- Keep it professional-If you haven't already done so, make a professional email address for yourself. When I get a resume and the email address is "email@example.com" I discredit you. Email addresses are free so take the time to make a simple, professional address.
- Keep your experience relevant-You should list at most the last 3 jobs you've had and possibly two or three bullet points detailing your responsibilities at each. The experiences you list should be relevant to the job you are applying for. If you worked at Starbucks and you're applying for a job as a esthetician, instead of listing that you make great espressos, include that you offer great customer service and were successful at up-selling food items since those are skills that are relevant for the job you want.
- Proofread more than once-The worst thing is when I receive a resume littered with spelling and grammatical errors.
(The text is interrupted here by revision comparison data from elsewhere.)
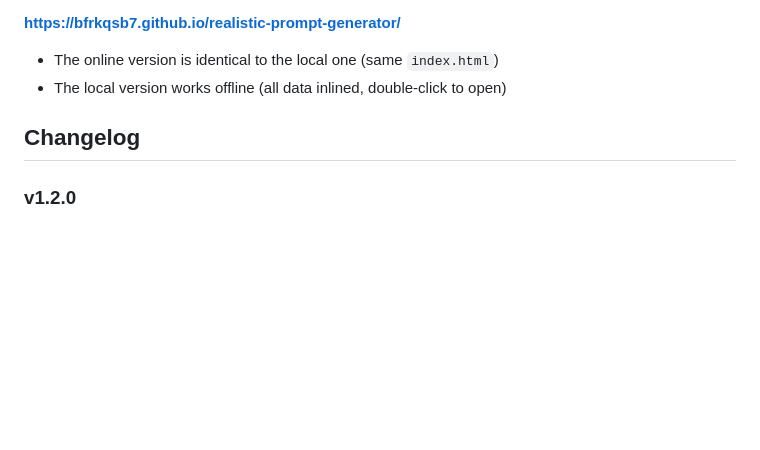
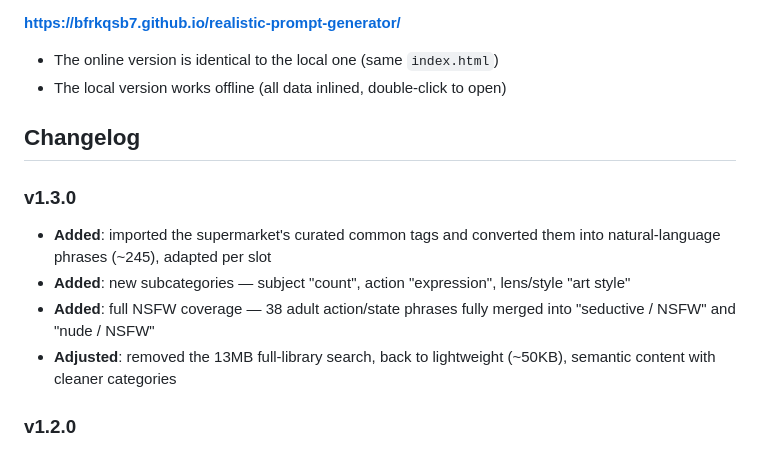
Before and after one commit to BFRKQSB7/AI-Prompt-Studio, a Markdown page: docs/en/README.md, the part around the change. GitHub-like rendering; blank space fills up the shorter version.

```diff
--- a/docs/en/README.md
+++ b/docs/en/README.md
@@ -42,6 +42,12 @@ Open `index.html`, pick a slot on the left, click phrases in the middle, and the
 
 ## Changelog
 
+### v1.3.0
+- **Added**: imported the supermarket's curated common tags and converted them into natural-language phrases (~245), adapted per slot
+- **Added**: new subcategories — subject "count", action "expression", lens/style "art style"
+- **Added**: full NSFW coverage — 38 adult action/state phrases fully merged into "seductive / NSFW" and "nude / NSFW"
+- **Adjusted**: removed the 13MB full-library search, back to lightweight (~50KB), semantic content with cleaner categories
+
 ### v1.2.0
 - **Added**: full tag library — 321,450 Danbooru Chinese–English tags embedded; search any tag in the top search box and add it to the end of the prompt (file grows to ~14MB, same class as the supermarket)
 
```
Also changed, not shown: README.md (+6 -0 lines).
Use spell check as a first line of defense and make sure to ask a close friend or family member to review your resume for you just to be sure you didn't miss anything
- Formatting is everything-A well laid out resume can make the difference between grabbing the hiring managers attention and ending up in the reject pile. Microsoft Word has templates available that are a great place to start, but don't be afraid to customize a little bit too. If you are feeling ambitious or have photoshop skills, use Google to search for resume formats and get inspired! Don't hesitate to give your resume some flavor and let your personality shine a little.
- Skip the photos-Don't include a picture of yourself on your resume. It always seems out of place and a good employer isn't just hiring you based on your looks so it is completely unnecessary.
Having a well done resume is just the beginning. Be sure to stay tuned to the Put your best food forward series for details on your application presentation and improving your social media presence.
Ready for the next step? Click here to start preparing the next piece of your application package.